TASK REQUIREMENTS:
With images excluded, write out each entry below exactly as given.

===== GIVEN ENTRIES

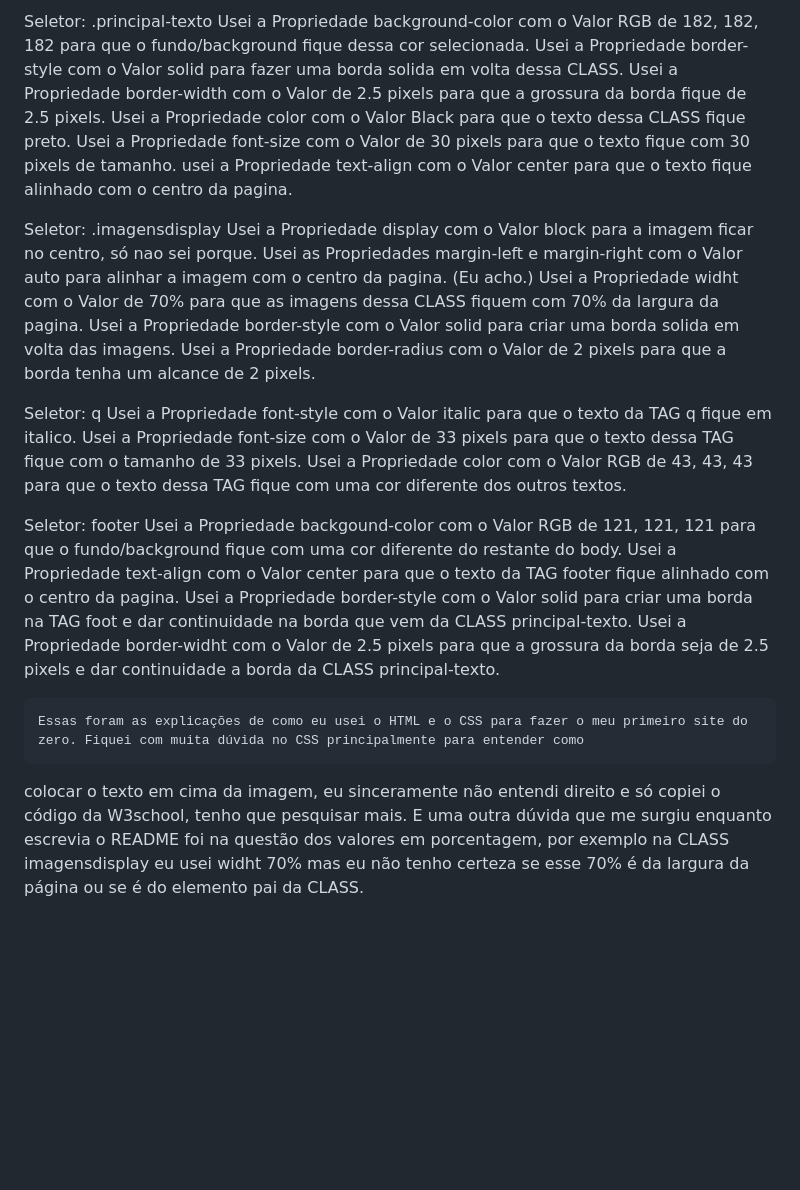
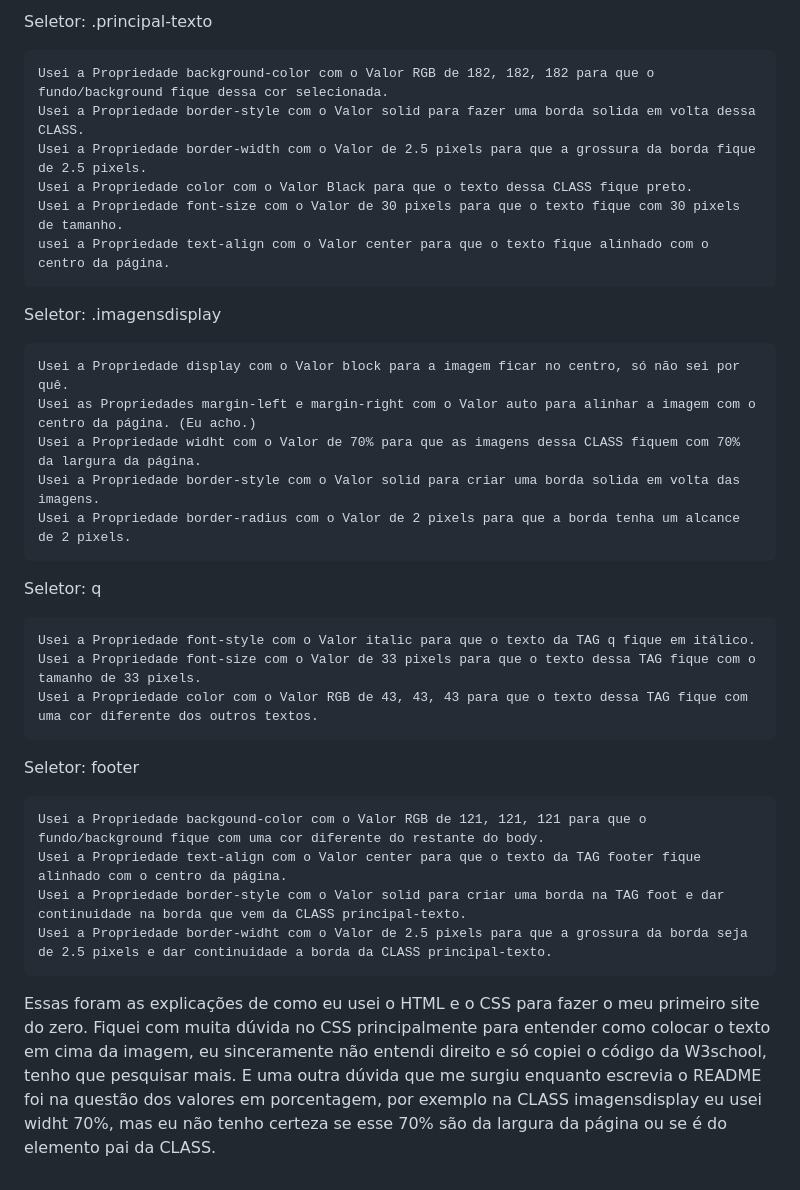
Before and after one commit to mikebenedito/Meu_primeiro_Site_JZargo_is_the_best, a Markdown page: README.md, the part around the change printed below. GitHub-like rendering; blank space fills up the shorter version.

```diff
--- a/README.md
+++ b/README.md
@@ -57,32 +69,37 @@ Seletor: .text-block
 
-Seletor: .principal-texto
+  Seletor: .principal-texto
+
     Usei a Propriedade background-color com o Valor RGB de 182, 182, 182 para que o fundo/background fique dessa cor selecionada.
     Usei a Propriedade border-style com o Valor solid para fazer uma borda solida em volta dessa CLASS.
     Usei a Propriedade border-width com o Valor de 2.5 pixels para que a grossura da borda fique de 2.5 pixels.
     Usei a Propriedade color com o Valor Black para que o texto dessa CLASS fique preto.
     Usei a Propriedade font-size com o Valor de 30 pixels para que o texto fique com 30 pixels de tamanho.
-    usei a Propriedade text-align com o Valor center para que o texto fique alinhado com o centro da pagina.
+    usei a Propriedade text-align com o Valor center para que o texto fique alinhado com o centro da página.
 
 Seletor: .imagensdisplay
-    Usei a Propriedade display com o Valor block para a imagem ficar no centro, só nao sei porque.
-    Usei as Propriedades margin-left e margin-right com o Valor auto para alinhar a imagem com o centro da pagina. (Eu acho.)
-    Usei a Propriedade widht com o Valor de 70% para que as imagens dessa CLASS fiquem com 70% da largura da pagina.
+
+    Usei a Propriedade display com o Valor block para a imagem ficar no centro, só não sei por quê.
+    Usei as Propriedades margin-left e margin-right com o Valor auto para alinhar a imagem com o centro da página. (Eu acho.)
+    Usei a Propriedade widht com o Valor de 70% para que as imagens dessa CLASS fiquem com 70% da largura da página.
     Usei a Propriedade border-style com o Valor solid para criar uma borda solida em volta das imagens.
     Usei a Propriedade border-radius com o Valor de 2 pixels para que a borda tenha um alcance de 2 pixels.
 
 Seletor: q
-    Usei a Propriedade font-style com o Valor italic para que o texto da TAG q fique em italico.
+
+    Usei a Propriedade font-style com o Valor italic para que o texto da TAG q fique em itálico.
     Usei a Propriedade font-size com o Valor de 33 pixels para que o texto dessa TAG fique com o tamanho de 33 pixels.
     Usei a Propriedade color com o Valor RGB de 43, 43, 43 para que o texto dessa TAG fique com uma cor diferente dos outros textos.
 
 Seletor: footer
+
     Usei a Propriedade backgound-color com o Valor RGB de 121, 121, 121 para que o fundo/background fique com uma cor diferente do restante do body.
-    Usei a Propriedade text-align com o Valor center para que o texto da TAG footer fique alinhado com o centro da pagina.
+    Usei a Propriedade text-align com o Valor center para que o texto da TAG footer fique alinhado com o centro da página.
     Usei a Propriedade border-style com o Valor solid para criar uma borda na TAG foot e dar continuidade na borda que vem da CLASS principal-texto.
     Usei a Propriedade border-widht com o Valor de 2.5 pixels para que a grossura da borda seja de 2.5 pixels e dar continuidade a borda da CLASS principal-texto.
 
 
-    Essas foram as explicações de como eu usei o HTML e o CSS para fazer o meu primeiro site do zero. Fiquei com muita dúvida no CSS principalmente para entender como
+
+Essas foram as explicações de como eu usei o HTML e o CSS para fazer o meu primeiro site do zero. Fiquei com muita dúvida no CSS principalmente para entender como
 colocar o texto em cima da imagem, eu sinceramente não entendi direito e só copiei o código da W3school, tenho que pesquisar mais. E uma outra dúvida que me surgiu enquanto
-escrevia o README foi na questão dos valores em porcentagem, por exemplo na CLASS imagensdisplay eu usei widht 70% mas eu não tenho certeza se esse 70% é da largura
+escrevia o README foi na questão dos valores em porcentagem, por exemplo na CLASS imagensdisplay eu usei widht 70%, mas eu não tenho certeza se esse 70% são da largura
 da página ou se é do elemento pai da CLASS.
```
Also changed, not shown: other parts of README.md (+34 -22 lines).
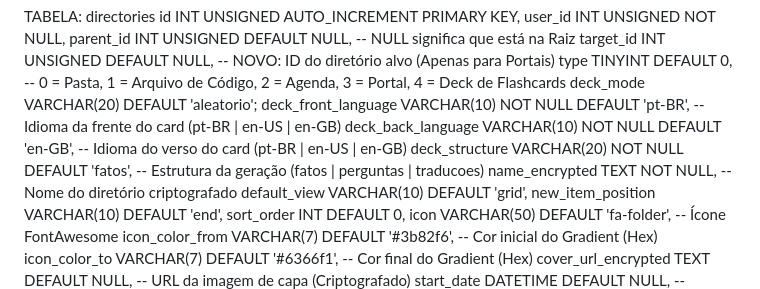
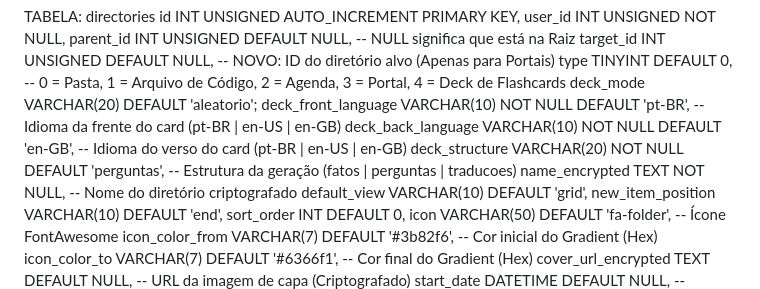
Before and after one commit to lirousme/gluon, a Markdown page: estrutura.md, the part around the change. GitHub-like rendering.

```diff
--- a/estrutura.md
+++ b/estrutura.md
@@ -65,7 +65,7 @@ type TINYINT DEFAULT 0,              -- 0 = Pasta, 1 = Arquivo de Código, 2 = A
 deck_mode VARCHAR(20) DEFAULT 'aleatorio';
 deck_front_language VARCHAR(10) NOT NULL DEFAULT 'pt-BR', -- Idioma da frente do card (pt-BR | en-US | en-GB)
 deck_back_language VARCHAR(10) NOT NULL DEFAULT 'en-GB', -- Idioma do verso do card (pt-BR | en-US | en-GB)
-deck_structure VARCHAR(20) NOT NULL DEFAULT 'fatos', -- Estrutura da geração (fatos | perguntas | traducoes)
+deck_structure VARCHAR(20) NOT NULL DEFAULT 'perguntas', -- Estrutura da geração (fatos | perguntas | traducoes)
 name_encrypted TEXT NOT NULL,        -- Nome do diretório criptografado
 default_view VARCHAR(10) DEFAULT 'grid',
 new_item_position VARCHAR(10) DEFAULT 'end',
```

==========

TASK RESPONSE:
Before and after one commit to mikebenedito/Meu_primeiro_Site_JZargo_is_the_best, a Markdown page: README.md, the part around the change printed below. GitHub-like rendering; blank space fills up the shorter version.

```diff
--- a/README.md
+++ b/README.md
@@ -57,32 +69,37 @@ Seletor: .text-block
 
-Seletor: .principal-texto
+  Seletor: .principal-texto
+
     Usei a Propriedade background-color com o Valor RGB de 182, 182, 182 para que o fundo/background fique dessa cor selecionada.
     Usei a Propriedade border-style com o Valor solid para fazer uma borda solida em volta dessa CLASS.
     Usei a Propriedade border-width com o Valor de 2.5 pixels para que a grossura da borda fique de 2.5 pixels.
     Usei a Propriedade color com o Valor Black para que o texto dessa CLASS fique preto.
     Usei a Propriedade font-size com o Valor de 30 pixels para que o texto fique com 30 pixels de tamanho.
-    usei a Propriedade text-align com o Valor center para que o texto fique alinhado com o centro da pagina.
+    usei a Propriedade text-align com o Valor center para que o texto fique alinhado com o centro da página.
 
 Seletor: .imagensdisplay
-    Usei a Propriedade display com o Valor block para a imagem ficar no centro, só nao sei porque.
-    Usei as Propriedades margin-left e margin-right com o Valor auto para alinhar a imagem com o centro da pagina. (Eu acho.)
-    Usei a Propriedade widht com o Valor de 70% para que as imagens dessa CLASS fiquem com 70% da largura da pagina.
+
+    Usei a Propriedade display com o Valor block para a imagem ficar no centro, só não sei por quê.
+    Usei as Propriedades margin-left e margin-right com o Valor auto para alinhar a imagem com o centro da página. (Eu acho.)
+    Usei a Propriedade widht com o Valor de 70% para que as imagens dessa CLASS fiquem com 70% da largura da página.
     Usei a Propriedade border-style com o Valor solid para criar uma borda solida em volta das imagens.
     Usei a Propriedade border-radius com o Valor de 2 pixels para que a borda tenha um alcance de 2 pixels.
 
 Seletor: q
-    Usei a Propriedade font-style com o Valor italic para que o texto da TAG q fique em italico.
+
+    Usei a Propriedade font-style com o Valor italic para que o texto da TAG q fique em itálico.
     Usei a Propriedade font-size com o Valor de 33 pixels para que o texto dessa TAG fique com o tamanho de 33 pixels.
     Usei a Propriedade color com o Valor RGB de 43, 43, 43 para que o texto dessa TAG fique com uma cor diferente dos outros textos.
 
 Seletor: footer
+
     Usei a Propriedade backgound-color com o Valor RGB de 121, 121, 121 para que o fundo/background fique com uma cor diferente do restante do body.
-    Usei a Propriedade text-align com o Valor center para que o texto da TAG footer fique alinhado com o centro da pagina.
+    Usei a Propriedade text-align com o Valor center para que o texto da TAG footer fique alinhado com o centro da página.
     Usei a Propriedade border-style com o Valor solid para criar uma borda na TAG foot e dar continuidade na borda que vem da CLASS principal-texto.
     Usei a Propriedade border-widht com o Valor de 2.5 pixels para que a grossura da borda seja de 2.5 pixels e dar continuidade a borda da CLASS principal-texto.
 
 
-    Essas foram as explicações de como eu usei o HTML e o CSS para fazer o meu primeiro site do zero. Fiquei com muita dúvida no CSS principalmente para entender como
+
+Essas foram as explicações de como eu usei o HTML e o CSS para fazer o meu primeiro site do zero. Fiquei com muita dúvida no CSS principalmente para entender como
 colocar o texto em cima da imagem, eu sinceramente não entendi direito e só copiei o código da W3school, tenho que pesquisar mais. E uma outra dúvida que me surgiu enquanto
-escrevia o README foi na questão dos valores em porcentagem, por exemplo na CLASS imagensdisplay eu usei widht 70% mas eu não tenho certeza se esse 70% é da largura
+escrevia o README foi na questão dos valores em porcentagem, por exemplo na CLASS imagensdisplay eu usei widht 70%, mas eu não tenho certeza se esse 70% são da largura
 da página ou se é do elemento pai da CLASS.
```
Also changed, not shown: other parts of README.md (+34 -22 lines).
Before and after one commit to lirousme/gluon, a Markdown page: estrutura.md, the part around the change. GitHub-like rendering.

```diff
--- a/estrutura.md
+++ b/estrutura.md
@@ -65,7 +65,7 @@ type TINYINT DEFAULT 0,              -- 0 = Pasta, 1 = Arquivo de Código, 2 = A
 deck_mode VARCHAR(20) DEFAULT 'aleatorio';
 deck_front_language VARCHAR(10) NOT NULL DEFAULT 'pt-BR', -- Idioma da frente do card (pt-BR | en-US | en-GB)
 deck_back_language VARCHAR(10) NOT NULL DEFAULT 'en-GB', -- Idioma do verso do card (pt-BR | en-US | en-GB)
-deck_structure VARCHAR(20) NOT NULL DEFAULT 'fatos', -- Estrutura da geração (fatos | perguntas | traducoes)
+deck_structure VARCHAR(20) NOT NULL DEFAULT 'perguntas', -- Estrutura da geração (fatos | perguntas | traducoes)
 name_encrypted TEXT NOT NULL,        -- Nome do diretório criptografado
 default_view VARCHAR(10) DEFAULT 'grid',
 new_item_position VARCHAR(10) DEFAULT 'end',
```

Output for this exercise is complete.